Source: Excerpted from Dennis Kawaharada’s “Roads of Oku: Travels in Japan”
Below from Natadera’s website on the origins of the temple:
The origins of Natadera
Natadera has its principal deities the Eleven-headed Thousand-Armed Kannon(Sanskrit:Avalokitesvara), the Hakusan Myori-daigongen(Engulish:the Supreme Power of Hakusan), and the natural rocky mountain caves, has worshipped both gods and Buddha from it’s beginnings.
The main shrine line within the rocky caves. From ancient times, it was considered a place where the souls of men underwent transmigration(Skt: samsara), as well as a place for the regeneration of the Shinto purification ritual, a sacred ground of the mothers womb, and a natural dojo(Skt:bodhi-manda, English translation:the platform of enlightment, a place where one holds the teaching of nature to be important, and where one’s heart can be healed.

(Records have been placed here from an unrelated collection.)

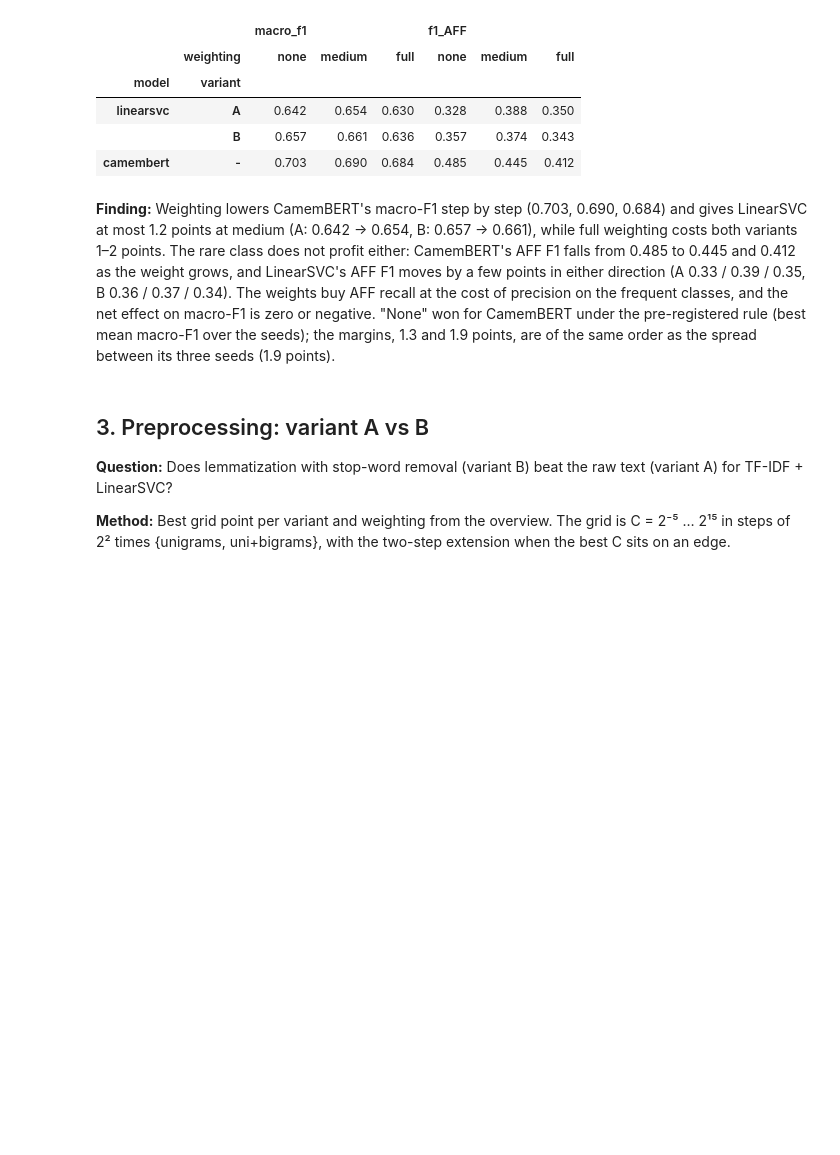
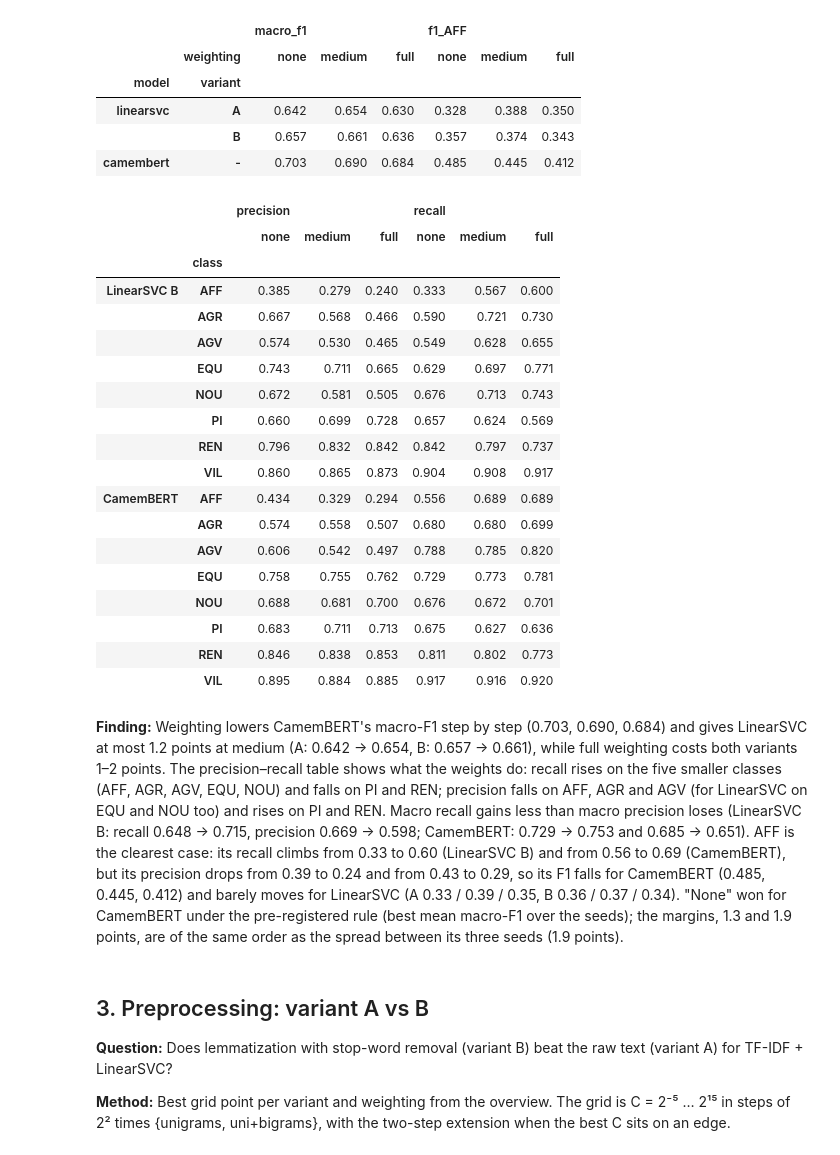
Before and after one commit to dinosmuc/geneva-building-permit-classification, a Jupyter notebook: notebooks/03_validation_results.ipynb, the cells around one changed output. Saved outputs shown, nothing was run; the diff lists cells and outputs as text; code cells hidden in the pictures; blank space fills up the shorter version.

Commit message:
Revise the validation notebook's weighting and data findings

```diff
--- a/notebooks/03_validation_results.ipynb
+++ b/notebooks/03_validation_results.ipynb
@@ -77,16 +87,61 @@ weighting.pivot(index=["model", "variant"], columns="weighting", values=["macro_
 | linearsvc | A | 0.642 | 0.654 | 0.630 | 0.328 | 0.388 | 0.350 |
 |  | B | 0.657 | 0.661 | 0.636 | 0.357 | 0.374 | 0.343 |
 | camembert | - | 0.703 | 0.690 | 0.684 | 0.485 | 0.445 | 0.412 |
+# %%
+svc_best = tracking.best(
+    selection[selection["params.model"].eq("linearsvc")], ["variant", "weighting"]
+)
+main = selection[selection["params.model"].eq("camembert") & selection["params.stage"].eq("main")]
+
+
+def by_weighting(run_ids):
+    """Per-class precision and recall for each weighting option, from the logged tables."""
+    tables = {option: tracking.mean_table(ids, "per_class.json") for option, ids in run_ids.items()}
+    wide = pd.concat(tables, axis=1).swaplevel(axis=1)
+    return wide[[(metric, option) for metric in ["precision", "recall"] for option in OPTIONS]]
+
+
+svc_b = svc_best[svc_best["params.variant"].eq("B")].set_index("params.weighting")["run_id"]
+bert = {option: main.loc[main["params.weighting"].eq(option), "run_id"] for option in OPTIONS}
+pd.concat(
+    {
+        "LinearSVC B": by_weighting({option: [svc_b[option]] for option in OPTIONS}),
+        "CamemBERT": by_weighting(bert),
+    }
+)
+# %% [output]
+|  |  | precision |  |  | recall |  |  |
+|  |  | none | medium | full | none | medium | full |
+|  | class |  |  |  |  |  |  |
+| LinearSVC B | AFF | 0.385 | 0.279 | 0.240 | 0.333 | 0.567 | 0.600 |
+|  | AGR | 0.667 | 0.568 | 0.466 | 0.590 | 0.721 | 0.730 |
+|  | AGV | 0.574 | 0.530 | 0.465 | 0.549 | 0.628 | 0.655 |
+|  | EQU | 0.743 | 0.711 | 0.665 | 0.629 | 0.697 | 0.771 |
+|  | NOU | 0.672 | 0.581 | 0.505 | 0.676 | 0.713 | 0.743 |
+|  | PI | 0.660 | 0.699 | 0.728 | 0.657 | 0.624 | 0.569 |
+|  | REN | 0.796 | 0.832 | 0.842 | 0.842 | 0.797 | 0.737 |
+|  | VIL | 0.860 | 0.865 | 0.873 | 0.904 | 0.908 | 0.917 |
+| CamemBERT | AFF | 0.434 | 0.329 | 0.294 | 0.556 | 0.689 | 0.689 |
+|  | AGR | 0.574 | 0.558 | 0.507 | 0.680 | 0.680 | 0.699 |
+|  | AGV | 0.606 | 0.542 | 0.497 | 0.788 | 0.785 | 0.820 |
+|  | EQU | 0.758 | 0.755 | 0.762 | 0.729 | 0.773 | 0.781 |
+|  | NOU | 0.688 | 0.681 | 0.700 | 0.676 | 0.672 | 0.701 |
+|  | PI | 0.683 | 0.711 | 0.713 | 0.675 | 0.627 | 0.636 |
+|  | REN | 0.846 | 0.838 | 0.853 | 0.811 | 0.802 | 0.773 |
+|  | VIL | 0.895 | 0.884 | 0.885 | 0.917 | 0.916 | 0.920 |
 # %% [markdown]
 **Finding:** Weighting lowers CamemBERT's macro-F1 step by step (0.703, 0.690, 0.684) and gives
 LinearSVC at most 1.2 points at medium (A: 0.642 → 0.654, B: 0.657 → 0.661), while full weighting
-costs both variants 1–2 points. The rare class does not profit either: CamemBERT's AFF F1 falls from
-0.485 to 0.445 and 0.412 as the weight grows, and LinearSVC's AFF F1 moves by a few points in
-either direction (A 0.33 / 0.39 / 0.35, B 0.36 / 0.37 / 0.34). The weights buy AFF recall at the
-cost of precision on the frequent classes, and the net effect on macro-F1 is zero or negative.
-"None" won for CamemBERT under the pre-registered rule (best mean macro-F1 over the seeds); the
-margins, 1.3 and 1.9 points, are of the same order as the spread between its three seeds
-(1.9 points).
+costs both variants 1–2 points. The precision–recall table shows what the weights do: recall rises
+on the five smaller classes (AFF, AGR, AGV, EQU, NOU) and falls on PI and REN; precision falls on
+AFF, AGR and AGV (for LinearSVC on EQU and NOU too) and rises on PI and REN. Macro recall gains
+less than macro precision loses (LinearSVC B: recall 0.648 → 0.715, precision 0.669 → 0.598;
+CamemBERT: 0.729 → 0.753 and 0.685 → 0.651). AFF is the clearest case: its recall climbs from 0.33
+to 0.60 (LinearSVC B) and from 0.56 to 0.69 (CamemBERT), but its precision drops from 0.39 to 0.24
+and from 0.43 to 0.29, so its F1 falls for CamemBERT (0.485, 0.445, 0.412) and barely moves for
+LinearSVC (A 0.33 / 0.39 / 0.35, B 0.36 / 0.37 / 0.34). "None" won for CamemBERT under the
+pre-registered rule (best mean macro-F1 over the seeds); the margins, 1.3 and 1.9 points, are of
+the same order as the spread between its three seeds (1.9 points).
 # %% [markdown]
 ## 3. Preprocessing: variant A vs B
 
```
Also changed, not shown: parts of 5 cells of this notebook.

Taicho brought the teachings of Jinenchi from the heart of the Yoshino mountains, and founded the temple in the beginning of the Nara Period, in the first year of the Yoro Era(717 C.E.), calling it Iwaya-dera.
The name was changed to Natadera by the emperor Kazan, who ruled during the Heian Period. In his later years, Kazan often stayed at the Heian Period. In his later years, Kazan often stayed at the temple, and designed the gardens to resemble the Bodaraku mountain of the Pure Land on which lives Kannon(Skt:Sukhavati.)
In the middle ages, the temples buildings were completely destroyed by fires due to wars. Most of the buildings that stand now date back to the
17th year of the Kan‐ei Era(1640 C.E)in the Edo Period, and were made possible by contributions from the Daimyo(Feudal Lord)of the Kaga Clan, Maeda Toshitsune. The seven buildings are now designated as Important National Cultural Properties, and as official scenic parks.